* **The problem**: If a line in the records below contains the word "edited", copy it out.

(Dataset excerpts)
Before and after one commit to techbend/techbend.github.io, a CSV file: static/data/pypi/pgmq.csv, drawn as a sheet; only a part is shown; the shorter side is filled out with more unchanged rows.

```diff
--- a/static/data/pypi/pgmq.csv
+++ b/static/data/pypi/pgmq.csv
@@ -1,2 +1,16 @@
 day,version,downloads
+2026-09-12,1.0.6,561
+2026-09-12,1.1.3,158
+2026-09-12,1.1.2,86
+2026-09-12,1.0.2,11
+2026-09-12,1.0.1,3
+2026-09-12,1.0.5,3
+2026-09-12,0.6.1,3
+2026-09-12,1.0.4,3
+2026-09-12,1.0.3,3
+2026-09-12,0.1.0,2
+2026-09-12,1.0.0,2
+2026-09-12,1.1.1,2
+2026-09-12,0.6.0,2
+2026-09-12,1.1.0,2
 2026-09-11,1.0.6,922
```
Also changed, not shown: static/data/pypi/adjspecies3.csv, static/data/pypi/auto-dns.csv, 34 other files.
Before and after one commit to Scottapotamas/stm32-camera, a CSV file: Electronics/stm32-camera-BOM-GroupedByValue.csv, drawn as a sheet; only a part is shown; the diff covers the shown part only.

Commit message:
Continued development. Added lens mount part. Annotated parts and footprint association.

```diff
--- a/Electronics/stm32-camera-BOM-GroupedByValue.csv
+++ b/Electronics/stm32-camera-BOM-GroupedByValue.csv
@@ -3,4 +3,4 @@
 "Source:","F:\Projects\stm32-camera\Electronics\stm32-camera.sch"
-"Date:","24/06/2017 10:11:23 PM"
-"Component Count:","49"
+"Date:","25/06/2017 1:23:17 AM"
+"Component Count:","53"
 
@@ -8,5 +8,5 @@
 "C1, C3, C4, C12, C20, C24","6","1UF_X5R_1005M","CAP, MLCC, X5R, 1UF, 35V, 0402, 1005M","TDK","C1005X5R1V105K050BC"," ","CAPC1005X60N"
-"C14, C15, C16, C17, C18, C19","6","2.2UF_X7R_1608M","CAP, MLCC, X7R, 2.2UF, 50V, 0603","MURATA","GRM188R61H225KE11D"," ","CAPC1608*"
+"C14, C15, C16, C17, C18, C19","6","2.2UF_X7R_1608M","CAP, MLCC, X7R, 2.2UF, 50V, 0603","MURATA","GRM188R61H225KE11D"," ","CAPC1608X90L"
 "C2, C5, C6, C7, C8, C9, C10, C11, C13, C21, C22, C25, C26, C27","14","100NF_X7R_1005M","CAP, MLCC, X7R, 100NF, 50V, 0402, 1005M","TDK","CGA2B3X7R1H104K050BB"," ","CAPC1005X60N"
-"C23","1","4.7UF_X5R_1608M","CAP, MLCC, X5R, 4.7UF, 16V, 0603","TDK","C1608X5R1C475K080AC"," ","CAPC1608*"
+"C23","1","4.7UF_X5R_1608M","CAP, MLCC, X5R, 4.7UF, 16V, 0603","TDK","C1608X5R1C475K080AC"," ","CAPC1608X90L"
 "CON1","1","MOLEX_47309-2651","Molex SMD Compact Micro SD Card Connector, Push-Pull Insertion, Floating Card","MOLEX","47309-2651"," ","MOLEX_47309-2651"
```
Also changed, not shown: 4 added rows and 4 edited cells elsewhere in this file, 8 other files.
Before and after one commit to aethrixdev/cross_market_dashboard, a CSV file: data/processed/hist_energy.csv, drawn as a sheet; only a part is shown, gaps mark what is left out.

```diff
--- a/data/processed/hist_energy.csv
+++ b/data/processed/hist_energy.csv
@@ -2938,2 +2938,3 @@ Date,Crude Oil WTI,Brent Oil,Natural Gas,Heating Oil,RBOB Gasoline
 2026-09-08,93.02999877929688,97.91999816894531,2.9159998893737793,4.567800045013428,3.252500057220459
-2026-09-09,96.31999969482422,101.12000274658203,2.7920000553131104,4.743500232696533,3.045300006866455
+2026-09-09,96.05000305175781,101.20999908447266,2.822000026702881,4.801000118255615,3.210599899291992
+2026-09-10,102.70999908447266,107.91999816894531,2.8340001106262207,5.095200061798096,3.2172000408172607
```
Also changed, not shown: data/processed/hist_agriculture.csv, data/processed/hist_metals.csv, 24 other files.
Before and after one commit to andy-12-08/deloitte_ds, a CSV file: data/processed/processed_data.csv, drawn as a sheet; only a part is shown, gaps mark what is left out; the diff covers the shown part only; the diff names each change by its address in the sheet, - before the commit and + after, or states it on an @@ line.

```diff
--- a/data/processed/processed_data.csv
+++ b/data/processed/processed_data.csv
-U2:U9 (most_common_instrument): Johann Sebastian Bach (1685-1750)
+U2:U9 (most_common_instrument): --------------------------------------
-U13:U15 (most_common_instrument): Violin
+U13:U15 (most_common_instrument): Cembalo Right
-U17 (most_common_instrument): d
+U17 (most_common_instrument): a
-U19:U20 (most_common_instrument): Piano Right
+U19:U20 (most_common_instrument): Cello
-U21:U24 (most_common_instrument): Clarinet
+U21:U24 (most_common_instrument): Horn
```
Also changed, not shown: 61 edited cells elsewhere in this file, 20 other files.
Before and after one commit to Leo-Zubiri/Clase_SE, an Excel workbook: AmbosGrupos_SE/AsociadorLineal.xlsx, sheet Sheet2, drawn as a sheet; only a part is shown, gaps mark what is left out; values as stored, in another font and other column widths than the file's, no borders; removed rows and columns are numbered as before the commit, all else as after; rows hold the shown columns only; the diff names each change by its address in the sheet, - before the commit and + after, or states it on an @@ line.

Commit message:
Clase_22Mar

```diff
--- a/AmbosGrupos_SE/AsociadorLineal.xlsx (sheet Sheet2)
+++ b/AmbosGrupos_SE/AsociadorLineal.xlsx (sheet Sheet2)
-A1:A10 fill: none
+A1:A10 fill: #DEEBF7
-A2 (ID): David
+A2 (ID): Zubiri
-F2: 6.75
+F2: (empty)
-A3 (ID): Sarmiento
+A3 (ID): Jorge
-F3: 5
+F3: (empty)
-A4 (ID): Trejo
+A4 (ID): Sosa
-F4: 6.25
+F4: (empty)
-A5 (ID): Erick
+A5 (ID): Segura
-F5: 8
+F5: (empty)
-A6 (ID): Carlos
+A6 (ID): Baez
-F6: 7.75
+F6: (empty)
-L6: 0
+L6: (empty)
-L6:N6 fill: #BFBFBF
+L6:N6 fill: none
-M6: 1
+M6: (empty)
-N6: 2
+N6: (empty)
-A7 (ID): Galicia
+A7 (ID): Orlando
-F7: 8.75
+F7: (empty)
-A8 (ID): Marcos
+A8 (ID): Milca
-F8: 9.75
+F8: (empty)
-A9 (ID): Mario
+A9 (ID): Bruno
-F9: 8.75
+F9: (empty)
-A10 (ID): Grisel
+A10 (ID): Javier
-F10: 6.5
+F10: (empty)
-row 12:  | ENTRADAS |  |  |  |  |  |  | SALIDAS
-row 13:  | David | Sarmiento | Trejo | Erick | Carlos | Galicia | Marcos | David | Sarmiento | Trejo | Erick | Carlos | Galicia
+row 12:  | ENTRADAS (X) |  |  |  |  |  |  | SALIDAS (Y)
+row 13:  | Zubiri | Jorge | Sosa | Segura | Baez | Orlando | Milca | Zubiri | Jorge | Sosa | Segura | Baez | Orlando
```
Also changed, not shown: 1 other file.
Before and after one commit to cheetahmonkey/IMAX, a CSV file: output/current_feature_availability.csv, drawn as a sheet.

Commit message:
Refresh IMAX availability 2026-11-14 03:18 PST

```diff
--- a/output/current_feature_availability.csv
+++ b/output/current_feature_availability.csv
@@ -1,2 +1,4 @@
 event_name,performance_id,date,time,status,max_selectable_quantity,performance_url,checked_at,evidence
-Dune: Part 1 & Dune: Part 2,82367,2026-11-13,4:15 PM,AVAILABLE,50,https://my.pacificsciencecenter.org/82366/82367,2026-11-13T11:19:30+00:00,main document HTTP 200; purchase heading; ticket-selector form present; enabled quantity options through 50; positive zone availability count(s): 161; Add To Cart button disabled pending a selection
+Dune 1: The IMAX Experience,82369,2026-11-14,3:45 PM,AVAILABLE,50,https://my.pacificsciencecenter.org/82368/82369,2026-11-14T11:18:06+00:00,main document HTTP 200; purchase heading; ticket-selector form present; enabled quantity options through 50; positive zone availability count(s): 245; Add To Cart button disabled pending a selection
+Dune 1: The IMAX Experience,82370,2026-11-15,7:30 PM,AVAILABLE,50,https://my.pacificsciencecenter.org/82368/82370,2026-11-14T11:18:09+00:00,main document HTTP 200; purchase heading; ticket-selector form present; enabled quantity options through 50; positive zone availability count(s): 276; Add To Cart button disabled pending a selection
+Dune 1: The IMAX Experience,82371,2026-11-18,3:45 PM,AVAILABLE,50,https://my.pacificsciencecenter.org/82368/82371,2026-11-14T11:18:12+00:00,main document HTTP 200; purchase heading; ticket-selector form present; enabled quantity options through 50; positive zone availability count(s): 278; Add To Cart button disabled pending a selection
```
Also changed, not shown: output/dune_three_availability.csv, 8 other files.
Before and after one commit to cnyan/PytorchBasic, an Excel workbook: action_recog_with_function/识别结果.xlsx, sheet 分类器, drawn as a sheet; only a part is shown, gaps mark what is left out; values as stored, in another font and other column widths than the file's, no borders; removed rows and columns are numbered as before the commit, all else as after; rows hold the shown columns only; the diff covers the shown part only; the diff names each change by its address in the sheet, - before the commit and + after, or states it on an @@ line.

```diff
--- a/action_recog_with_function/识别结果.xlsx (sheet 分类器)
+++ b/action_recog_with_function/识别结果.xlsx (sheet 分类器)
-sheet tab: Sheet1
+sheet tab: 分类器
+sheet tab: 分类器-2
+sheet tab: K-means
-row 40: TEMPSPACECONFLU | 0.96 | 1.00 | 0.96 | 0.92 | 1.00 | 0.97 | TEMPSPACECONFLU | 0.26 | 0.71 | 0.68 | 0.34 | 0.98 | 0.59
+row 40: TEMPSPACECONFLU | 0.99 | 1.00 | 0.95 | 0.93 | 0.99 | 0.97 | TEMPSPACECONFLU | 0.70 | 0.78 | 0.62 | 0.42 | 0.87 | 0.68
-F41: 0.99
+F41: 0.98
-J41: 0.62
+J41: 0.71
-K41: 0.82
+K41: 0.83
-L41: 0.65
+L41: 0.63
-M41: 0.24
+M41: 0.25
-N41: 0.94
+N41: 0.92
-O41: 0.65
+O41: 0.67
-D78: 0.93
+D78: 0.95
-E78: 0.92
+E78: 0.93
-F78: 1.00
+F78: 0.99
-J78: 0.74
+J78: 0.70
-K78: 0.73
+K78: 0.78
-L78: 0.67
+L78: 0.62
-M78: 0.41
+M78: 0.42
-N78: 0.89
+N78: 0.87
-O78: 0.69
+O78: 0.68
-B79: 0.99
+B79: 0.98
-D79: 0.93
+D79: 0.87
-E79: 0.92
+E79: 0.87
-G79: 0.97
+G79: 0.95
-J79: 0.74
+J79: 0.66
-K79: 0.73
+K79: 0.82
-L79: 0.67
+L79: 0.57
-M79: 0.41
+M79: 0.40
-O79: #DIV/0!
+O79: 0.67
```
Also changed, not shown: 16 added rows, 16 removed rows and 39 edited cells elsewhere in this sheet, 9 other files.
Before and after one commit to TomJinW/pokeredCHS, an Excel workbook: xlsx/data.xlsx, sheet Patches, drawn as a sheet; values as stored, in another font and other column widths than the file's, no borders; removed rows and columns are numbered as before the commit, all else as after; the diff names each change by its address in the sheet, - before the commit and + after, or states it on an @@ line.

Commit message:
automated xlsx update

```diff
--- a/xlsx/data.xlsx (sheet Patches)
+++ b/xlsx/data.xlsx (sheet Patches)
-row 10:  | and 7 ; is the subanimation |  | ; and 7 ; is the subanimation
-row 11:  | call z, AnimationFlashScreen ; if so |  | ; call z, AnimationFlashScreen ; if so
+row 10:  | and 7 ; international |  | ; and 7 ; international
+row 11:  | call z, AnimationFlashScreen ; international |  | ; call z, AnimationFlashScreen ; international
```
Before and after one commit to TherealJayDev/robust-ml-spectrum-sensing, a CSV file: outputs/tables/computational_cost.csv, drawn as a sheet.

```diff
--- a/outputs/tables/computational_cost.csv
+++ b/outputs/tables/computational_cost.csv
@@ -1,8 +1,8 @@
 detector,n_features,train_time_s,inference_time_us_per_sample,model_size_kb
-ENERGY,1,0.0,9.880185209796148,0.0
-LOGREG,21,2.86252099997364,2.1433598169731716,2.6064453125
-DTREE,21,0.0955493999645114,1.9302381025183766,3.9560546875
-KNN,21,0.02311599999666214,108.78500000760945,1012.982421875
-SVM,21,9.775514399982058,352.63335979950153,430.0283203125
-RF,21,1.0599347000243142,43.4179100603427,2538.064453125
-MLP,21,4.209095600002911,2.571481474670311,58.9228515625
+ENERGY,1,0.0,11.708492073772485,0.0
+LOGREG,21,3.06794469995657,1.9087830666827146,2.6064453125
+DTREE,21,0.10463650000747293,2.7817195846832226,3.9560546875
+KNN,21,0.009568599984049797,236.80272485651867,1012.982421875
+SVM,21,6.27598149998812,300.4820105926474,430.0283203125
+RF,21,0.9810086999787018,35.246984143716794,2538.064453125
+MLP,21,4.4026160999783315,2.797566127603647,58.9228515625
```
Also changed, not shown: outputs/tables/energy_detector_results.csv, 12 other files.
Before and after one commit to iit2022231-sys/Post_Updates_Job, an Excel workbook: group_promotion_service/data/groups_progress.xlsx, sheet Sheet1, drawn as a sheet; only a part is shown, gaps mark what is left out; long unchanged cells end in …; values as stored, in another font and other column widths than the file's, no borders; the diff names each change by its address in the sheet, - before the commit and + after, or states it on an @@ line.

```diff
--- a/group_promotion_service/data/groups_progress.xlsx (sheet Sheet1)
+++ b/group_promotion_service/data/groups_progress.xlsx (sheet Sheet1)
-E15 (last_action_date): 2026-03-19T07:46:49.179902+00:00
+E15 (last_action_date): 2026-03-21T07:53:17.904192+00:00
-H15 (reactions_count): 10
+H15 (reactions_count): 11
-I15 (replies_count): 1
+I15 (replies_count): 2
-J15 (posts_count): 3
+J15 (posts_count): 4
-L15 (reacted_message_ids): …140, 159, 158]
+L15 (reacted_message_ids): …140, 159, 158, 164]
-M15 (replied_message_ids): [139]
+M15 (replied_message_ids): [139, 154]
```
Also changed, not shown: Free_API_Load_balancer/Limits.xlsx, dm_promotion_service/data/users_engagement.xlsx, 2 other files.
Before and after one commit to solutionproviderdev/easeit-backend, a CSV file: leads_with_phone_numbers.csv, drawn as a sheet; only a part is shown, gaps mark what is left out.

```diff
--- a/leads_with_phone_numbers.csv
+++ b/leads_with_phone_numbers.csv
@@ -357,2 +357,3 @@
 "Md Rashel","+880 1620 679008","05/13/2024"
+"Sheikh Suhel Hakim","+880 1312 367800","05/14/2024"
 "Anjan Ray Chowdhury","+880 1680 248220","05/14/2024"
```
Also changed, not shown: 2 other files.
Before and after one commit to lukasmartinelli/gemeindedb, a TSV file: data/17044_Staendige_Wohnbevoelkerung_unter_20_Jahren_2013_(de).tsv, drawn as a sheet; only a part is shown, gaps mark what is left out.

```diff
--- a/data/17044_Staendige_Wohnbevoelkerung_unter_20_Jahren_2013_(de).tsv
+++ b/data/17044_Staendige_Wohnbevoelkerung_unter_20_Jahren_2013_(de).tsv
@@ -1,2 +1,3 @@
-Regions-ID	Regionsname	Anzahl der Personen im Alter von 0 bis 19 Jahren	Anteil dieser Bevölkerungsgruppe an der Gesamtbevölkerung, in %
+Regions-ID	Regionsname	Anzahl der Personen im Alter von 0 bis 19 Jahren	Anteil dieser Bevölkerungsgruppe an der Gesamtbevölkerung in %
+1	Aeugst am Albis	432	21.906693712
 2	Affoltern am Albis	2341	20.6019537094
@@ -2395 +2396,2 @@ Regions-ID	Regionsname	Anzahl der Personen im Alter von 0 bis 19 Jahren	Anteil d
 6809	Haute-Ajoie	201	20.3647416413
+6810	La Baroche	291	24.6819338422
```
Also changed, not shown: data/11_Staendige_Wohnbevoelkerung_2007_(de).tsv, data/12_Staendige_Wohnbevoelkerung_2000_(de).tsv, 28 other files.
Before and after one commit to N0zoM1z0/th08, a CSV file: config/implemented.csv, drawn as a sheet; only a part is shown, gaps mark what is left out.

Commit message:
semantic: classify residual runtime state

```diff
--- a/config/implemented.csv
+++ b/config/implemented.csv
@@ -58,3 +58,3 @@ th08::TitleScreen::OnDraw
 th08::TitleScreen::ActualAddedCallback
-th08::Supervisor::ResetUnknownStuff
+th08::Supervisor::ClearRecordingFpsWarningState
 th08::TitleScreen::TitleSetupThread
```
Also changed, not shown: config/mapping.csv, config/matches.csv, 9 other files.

* **Your solution**:
Also changed, not shown: 4 added rows and 4 edited cells elsewhere in this file, 8 other files.
Also changed, not shown: 61 edited cells elsewhere in this file, 20 other files.
Also changed, not shown: 16 added rows, 16 removed rows and 39 edited cells elsewhere in this sheet, 9 other files.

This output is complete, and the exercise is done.